"We (Mombasa residents) want Jubilee to show us the projects it has done for us. The project being unveiled today was started in 2010," Joho said.
The governor further claimed Jubilee had failed to deliver for the people of Mombasa and that its leaders had resorted to deceiving the electorate using projects funded by World Bank or started by the defunct Mombasa Municipal Council.
"We want to see the billions (of shillings) that have been disbursed to other areas today brought to Mombasa," said Joho, who dismissed President Kenyatta and other Jubilee leaders' visit in Mombasa as a "tourism trip to benefit our hotels".
As the governor spoke, Uhuru did not display much emotion but other Jubilee leaders were openly uncomfortable.
When the President spoke, he did not refer directly to Joho's criticism or identify the governor by name but accused the county government of delaying the process of allocating space at the newly built Kongowea market, which he launched in December 2015.
"We launched the Kongowea market almost a year ago and I'm told traders have not been allowed to operate from there. Can the county hasten the process," said Uhuru.
But Uhuru allies were less diplomatic in their response. Mr Mung'aro and Mr Awiti dismissed Joho, terming his attack on Uhuru as "disrespectful to the country's presidency".
"It is petty for a leader to criticise the President for completing projects regardless of whoever initiated them. We have had instances in the region where elected MPs have failed or refused to complete projects because they were started by their predecessor," said Mung'aro.
Awiti who is Wiper Democratic Movement National Treasurer defended Jubilee government's development record in the region and lashed out at Joho saying his administration cannot account for billions it's allocated annually.
"The biggest problems we have in this county is discrimination along religious and tribal lines. The county cannot account for billions it is allocated every financial year," said Awiti.
The MP challenged Joho to show Mombasa residents the projects that his administration had implemented and stop lamenting and "peddling lies" that the county's development plan had been frustrated by Jubilee.
Joho skipped three of the four projects that Uhuru had earlier launched yesterday.
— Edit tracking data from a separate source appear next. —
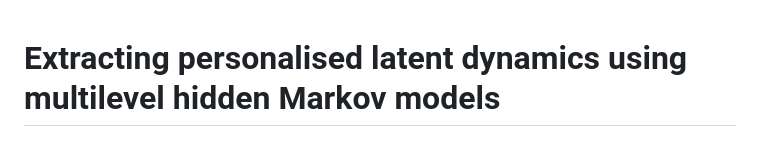
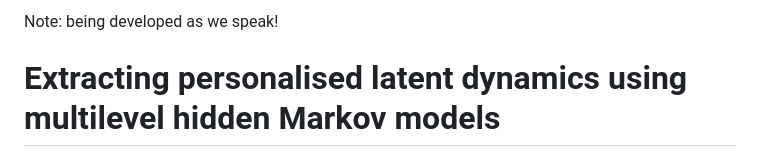
Before and after one commit to emmekeaarts/workshop_mHMM_march2024, a Markdown page: readme.md, the part around the change. Rendered like a GitHub page.

Commit message:
disclaimer

```diff
--- a/readme.md
+++ b/readme.md
@@ -1,3 +1,5 @@
+Note: being developed as we speak!
+
 # Extracting personalised latent dynamics using multilevel hidden Markov models
 This webpage contains all the materials for an afternoon workshop on extracting personalised latent dynamics using multilevel hidden Markov models. The materials on this website are [CC-BY-4.0](https://creativecommons.org/licenses/by/4.0/) licensed.
 
```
The governor was represented by his deputy, Hazel Katana, at the launch of Mombasa's first foot bridge in the Buxton.
This is not the first time Governor Joho was openly clashing with Jubilee leadership. In December 2015 he publicly accused the Government of disrespecting him.